“I feel so intensely the delights of shutting oneself up in a little world of one’s own, with pictures and music and everything beautiful,” says Mrs. Clarissa Dalloway, first introduced in Virginia Woolf’s premiere novel, The Voyage Out, published on this day in 1913. Woolf’s revolutionary career as a novelist, essayist, and Modernist thinker began with this novel about young Rachel Vinrace’s journey from Edwardian society to exotic South America, where her freedom of thought and feeling grow the further she gets from home.
English novelist and critic Virginia Woolf (1882 – 1941), 1902. (Photo by George C. Beresford/Hulton Archive/Getty Images)
Though Rare Books and Manuscripts does not possess a first edition of this particular work, we do hold copies of many of Woolf’s most popular writings, including several first editions from her and husband Leonard Woolf’s Hogarth Press, a signed copy of Orlando (1928), and a copy of her last novel, Between the Acts (1941), published after her suicide and signed by her husband.
~ Cecelia Bellomy
“I will honour Christmas in my heart, and try to keep it all the year,” is Ebenezer Scrooge’s exclamation at the end of Charles Dickens’ A Christmas Carol, which was first published 172 years ago (Dec. 19, 1843). The wildly popular novella is credited with reforming the public image and celebration of Christmas to one of celebration and humanitarianism. While we don’t hold a copy of that first edition, Rare Books does have a later collection of Christmas stories, which features the revelry of Mr. Fezziwig’s party on the frontispiece:
Also included among the strong collection of Dickens materials in the OSU Libraries are three first edition novels in their original serialized formats (The Pickwick Papers, David Copperfield, and A Tale of Two Cities), two first edition serialized novels, bound after publication (Bleak House and Our Mutual Friend), and two collections of original Dickens periodicals (Master Humphrey’s Clock and Household Words).
David Copperfield in original parts
Dickens’ classic can currently be viewed in two adaptations on the Columbus stage: Mr. Scrooge at the Columbus Children’s Theatre and A Christmas Carol at the Columbus Civic Theatre (both closing Dec. 20).
Want more Dickens? Don’t forget the annual Dickens events at Ohio Village (Ohio History Connection), or visit downtown Cambridge, Ohio during the holidays for an abundance of Dickens characters and scenes on display along the sidewalks. In fact, if you stop in at the welcome center to warm up you can slip into something more appropriate for the time period and take photos.

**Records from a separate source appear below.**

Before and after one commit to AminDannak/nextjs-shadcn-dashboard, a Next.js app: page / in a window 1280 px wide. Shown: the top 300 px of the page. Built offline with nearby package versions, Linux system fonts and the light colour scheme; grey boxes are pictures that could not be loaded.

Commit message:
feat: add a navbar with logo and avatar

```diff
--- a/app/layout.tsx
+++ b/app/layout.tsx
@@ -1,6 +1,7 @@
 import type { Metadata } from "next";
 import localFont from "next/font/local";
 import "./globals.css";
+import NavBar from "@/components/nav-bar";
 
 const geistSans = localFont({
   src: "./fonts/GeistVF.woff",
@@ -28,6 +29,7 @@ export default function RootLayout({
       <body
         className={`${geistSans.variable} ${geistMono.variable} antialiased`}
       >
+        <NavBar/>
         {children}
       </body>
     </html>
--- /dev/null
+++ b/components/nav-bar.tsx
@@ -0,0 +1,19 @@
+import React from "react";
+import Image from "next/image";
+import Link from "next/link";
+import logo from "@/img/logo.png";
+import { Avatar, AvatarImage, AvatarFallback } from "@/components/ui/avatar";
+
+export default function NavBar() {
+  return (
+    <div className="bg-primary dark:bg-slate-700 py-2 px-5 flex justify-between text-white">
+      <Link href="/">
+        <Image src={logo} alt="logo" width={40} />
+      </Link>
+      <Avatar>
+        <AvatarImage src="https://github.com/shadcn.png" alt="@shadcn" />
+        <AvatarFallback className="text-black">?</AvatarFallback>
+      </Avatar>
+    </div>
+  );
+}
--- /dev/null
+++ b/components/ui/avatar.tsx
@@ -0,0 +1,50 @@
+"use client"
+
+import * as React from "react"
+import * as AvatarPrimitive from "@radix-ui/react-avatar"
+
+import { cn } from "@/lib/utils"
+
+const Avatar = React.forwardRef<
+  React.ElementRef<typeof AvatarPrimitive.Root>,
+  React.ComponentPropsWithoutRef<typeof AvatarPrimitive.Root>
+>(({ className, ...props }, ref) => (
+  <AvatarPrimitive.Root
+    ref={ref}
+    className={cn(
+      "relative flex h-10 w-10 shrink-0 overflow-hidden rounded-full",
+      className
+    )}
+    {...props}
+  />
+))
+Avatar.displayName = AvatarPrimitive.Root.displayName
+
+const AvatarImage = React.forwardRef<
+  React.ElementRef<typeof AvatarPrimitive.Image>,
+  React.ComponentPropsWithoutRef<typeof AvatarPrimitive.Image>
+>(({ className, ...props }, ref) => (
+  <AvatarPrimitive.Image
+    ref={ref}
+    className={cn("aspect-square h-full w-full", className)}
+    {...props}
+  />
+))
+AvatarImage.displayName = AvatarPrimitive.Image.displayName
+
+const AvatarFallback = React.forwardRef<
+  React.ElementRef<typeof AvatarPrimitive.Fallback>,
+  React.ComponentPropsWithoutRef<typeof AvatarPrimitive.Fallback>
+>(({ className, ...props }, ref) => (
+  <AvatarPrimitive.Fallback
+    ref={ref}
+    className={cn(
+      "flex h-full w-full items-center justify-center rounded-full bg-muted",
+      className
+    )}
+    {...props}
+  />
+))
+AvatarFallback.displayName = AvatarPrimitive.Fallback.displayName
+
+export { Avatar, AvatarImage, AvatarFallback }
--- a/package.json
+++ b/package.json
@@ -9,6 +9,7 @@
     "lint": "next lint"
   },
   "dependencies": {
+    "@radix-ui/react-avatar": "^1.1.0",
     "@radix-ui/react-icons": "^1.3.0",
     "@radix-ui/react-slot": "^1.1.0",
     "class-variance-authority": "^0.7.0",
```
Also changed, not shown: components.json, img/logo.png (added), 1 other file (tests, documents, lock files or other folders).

Professor Elizabeth Renker of the Department of English has been among the most stalwart users of the holdings from the William Charvat Collection of American Literature. Of especial note, Professor Renker originated and developed a literary archives course that, over the years, has enlightened both undergraduate and graduate students on the rewards of hands-on research of primary materials. Her students have won numerous research awards for their papers on nineteenth-century American culture, particularly, Sarah Piatt, other period poets, story papers, sheet music, trade catalogs and more.
On May 25, 2015 (Memorial Day) members of the 2015 literary archives course will be presenting their research at a special event sponsored by Mac-O-Chee Castle, a private, family-owned museum that interprets over 200 years of history of the Ohio land and Ohio people. The event is part of Castle’s Centennial Season that celebrates the cultural ideas that defined the 19th Century.
Program and contact information can be found at: http://library.osu.edu/documents/rarebooks/events/PiattCastlesSalonMay2015.pdf
Rare Books and Manuscripts Curators, like our colleagues around the world, worry every day about the lifespans of the audiovisual materials entrusted to our care. We welcome this opportunity to remind the wider community just how valuable AND how vulnerable they are, calling attention to the UNESCO World Day for Audiovisual Heritage.
At the same time as this year’s celebration of the World Day for Audiovisual Heritage 2014, the Rare Books and Manuscripts Library is delighted to officially announce the completion of one of our many digitization projects, the videotaped interviews in the Jessica Mitford collection. The Mitford Collection has been particularly popular among researchers. The videos, recorded on U-matic tapes, were no longer accessible for viewing in the reading room. Even if we were to borrow a U-matic player from another campus office we would be hesitant to play the tapes for fear of causing permanent damage. Instead, we entrusted professionals to play them and simultaneously transfer them to digital format in the process. At the same time, the University Libraries is in the process of establishing standards and guidelines for preserving the digital files locally, so that we are prepared to transfer these precious recordings to new formats and storage media in the future.